SUPPLIED MATERIAL ▸
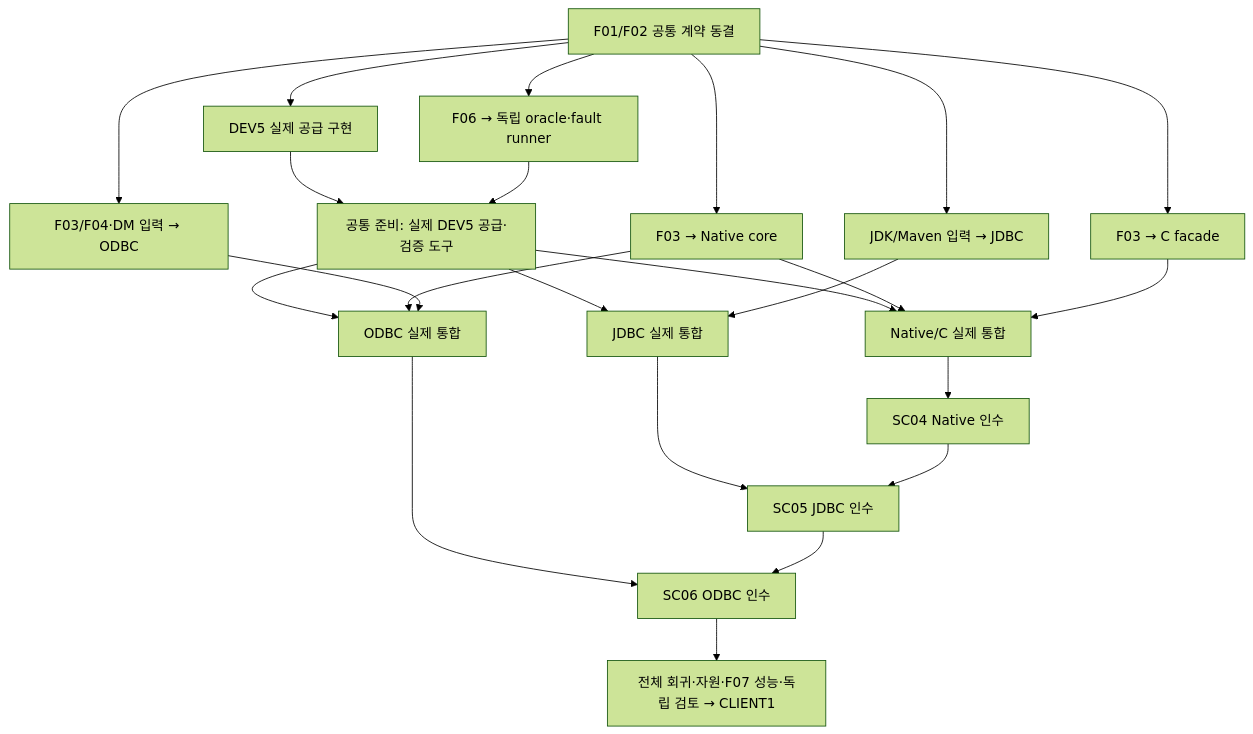
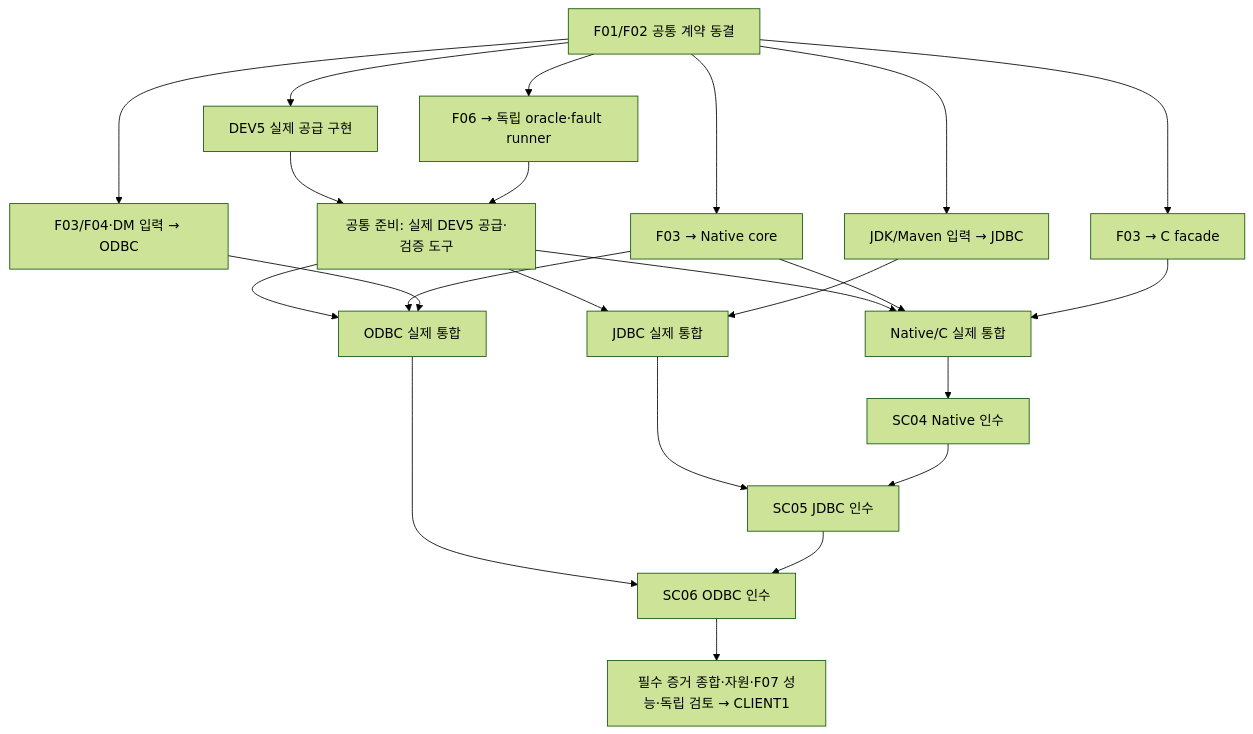
The diagram in devdoc/plans/dev6-implementation-plan.md (et16kr/xadb), drawn with Mermaid (forest theme) before and after one commit. The commit also changed other lines of this file and 10 other files, not shown here.

````diff
--- a/devdoc/plans/dev6-implementation-plan.md
+++ b/devdoc/plans/dev6-implementation-plan.md
@@ -67,25 +71,25 @@
 ```mermaid
 flowchart TD
     G["F01/F02 공통 계약 동결"] --> S["DEV5 실제 공급 구현"]
     G --> N["F03 → Native core"]
     G --> F["F03 → C facade"]
     G --> J["JDK/Maven 입력 → JDBC"]
     G --> O["F03/F04·DM 입력 → ODBC"]
     G --> V["F06 → 독립 oracle·fault runner"]
     S --> A["공통 준비: 실제 DEV5 공급·검증 도구"]
     V --> A
     A --> NI["Native/C 실제 통합"]
     A --> JI["JDBC 실제 통합"]
     A --> OI["ODBC 실제 통합"]
     N --> NI
     F --> NI
     J --> JI
     N --> OI
     O --> OI
     NI --> C4["SC04 Native 인수"]
     JI --> C5["SC05 JDBC 인수"]
     OI --> C6["SC06 ODBC 인수"]
     C4 --> C5["SC05 JDBC 인수"]
     C5 --> C6["SC06 ODBC 인수"]
-    C6 --> E["전체 회귀·자원·F07 성능·독립 검토 → CLIENT1"]
+    C6 --> E["필수 증거 종합·자원·F07 성능·독립 검토 → CLIENT1"]
 ```
````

PROMPT ▸ Scan the material line by line and report each one that contains "Native".

OUTPUT OF THE TASK ▸
     G --> N["F03 → Native core"]
     A --> NI["Native/C 실제 통합"]
     NI --> C4["SC04 Native 인수"]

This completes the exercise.